- Broken Ribs
- Pelvic Fractures
- Wrist Fractures
- Bruising and Contusions
- Cuts and Lacerations
- Concussion and Traumatic Brain Injury (TBI)
- Scarring and Disfigurement
- Soft Tissue Injury
- Sprain Injuries
- Strain Injuries
- Torn Ligaments
- Spinal Cord Injury (SCI) and Paralysis
Using physical restraints to constrain a resident is also considered to be a form of abuse, and is explicitly prohibited by federal law. The same applies to use of chemical restraints, meaning the intentional and medically unnecessary sedation or medication of residents.
Nursing Home Sexual Abuse

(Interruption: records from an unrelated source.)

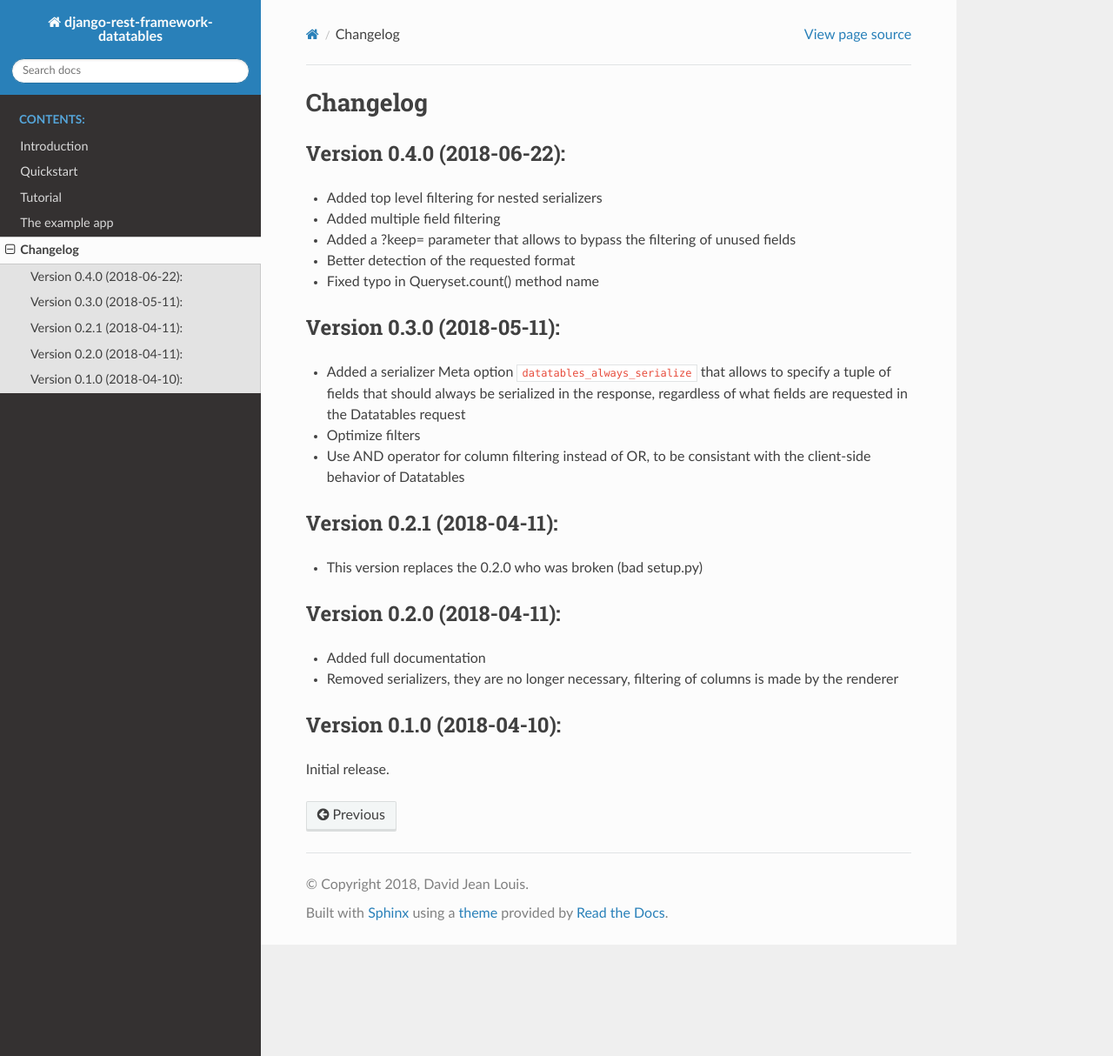
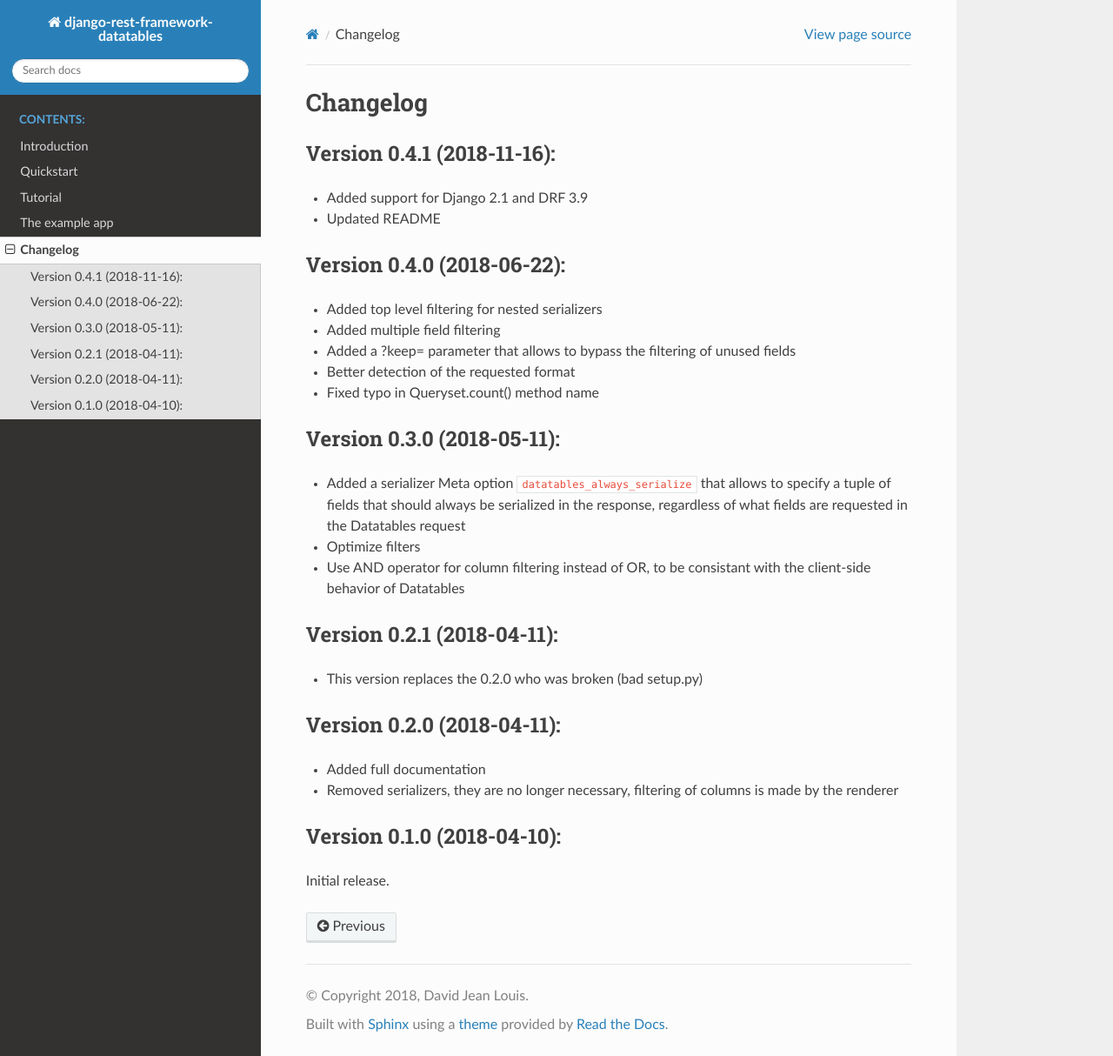
Before and after one commit to izimobil/django-rest-framework-datatables, a Sphinx documentation site: the page built from docs/changelog.rst, in a window 1280 px wide and 1214 px high. Shown: the whole window at 87% size. Built offline with Sphinx 7.4.7 and the Read the Docs theme 2.0.0, drawn with Linux system fonts in a browser that asks for light colours.

Commit message:
Prepare for 0.4.1 release

```diff
--- a/docs/changelog.rst
+++ b/docs/changelog.rst
@@ -1,5 +1,11 @@
 Changelog
 =========
+
+Version 0.4.1 (2018-11-16):
+---------------------------
+
+- Added support for Django 2.1 and DRF 3.9
+- Updated README
 
 Version 0.4.0 (2018-06-22):
 ---------------------------
--- a/rest_framework_datatables/__init__.py
+++ b/rest_framework_datatables/__init__.py
@@ -1 +1 @@
-__version__ = '0.4.0'
+__version__ = '0.4.1'
```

No one wants to consider such a heinous possibility; but the disturbing reality is that rape, sexual assault, unwanted touching, and other forms of sexual abuse and molestation are common occurrences in U.S. nursing homes. Predatory staff members can easily prey on the most vulnerable residents, often targeting those who have been diagnosed with Alzheimer’s disease, dementia, or other conditions that make it impossible for patients to fight back or defend themselves.
Warning signs of nursing home sexual abuse include torn, bloodied, or soiled undergarments, bruising or bite marks around the buttocks or genital area, and changes in the victim’s mood and personality, which may manifest as depression, anxiety, fearfulness, irritability, apathy, or all of the above.
Nursing Home Financial Abuse
Financial abuse occurs when a nursing home employee improperly seizes control of, or gains access to, a resident’s financial resources. The employee might accomplish this by lying to, threatening, or misleading a resident in order to gain his or her sensitive financial information. The employee might take advantage of a resident’s medical condition, such as Alzheimer’s, to obtain “consent” or get a signature, knowing full well that the resident is incapable of making an informed financial decision.
Once accessed, a resident’s financial information such as a social security number, credit card number, or routing number can be used to commit identity theft, go on a spending spree, or seize control of valuable assets. In other cases, a nursing home employee will simply steal the resident’s most valuable possessions, such as the resident’s jewelry.
Contact Our Nursing Home Abuse Lawyers About Injury Compensation
If your mother, father, grandmother, grandfather, spouse, or other elderly loved one was a victim of abuse at a nursing home anywhere in the United States, our personal injury attorneys can help your family fight to recover financial compensation. By holding the facility’s employees accountable for their cruel and malicious actions against your family member, you could even save other seniors from suffering through the same experience.
When you hire our caring and experienced nursing home abuse attorneys, we will work tirelessly with the goal of securing justice for your family member and obtaining the resources your loved one needs to get quality care and support. Our mission as nursing home injury lawyers is to help right the wrongs that have been perpetrated against some of our nation’s most vulnerable citizens.
If you believe you might have a personal injury claim or wrongful death claim involving negligent or abusive nursing home staff, please do not hesitate to contact our law offices for answers to your legal questions. We offer free initial consultations, and will always keep your information private. To arrange your free legal consultation with a nursing home injury attorney, contact Brent Wieand for immediate assistance.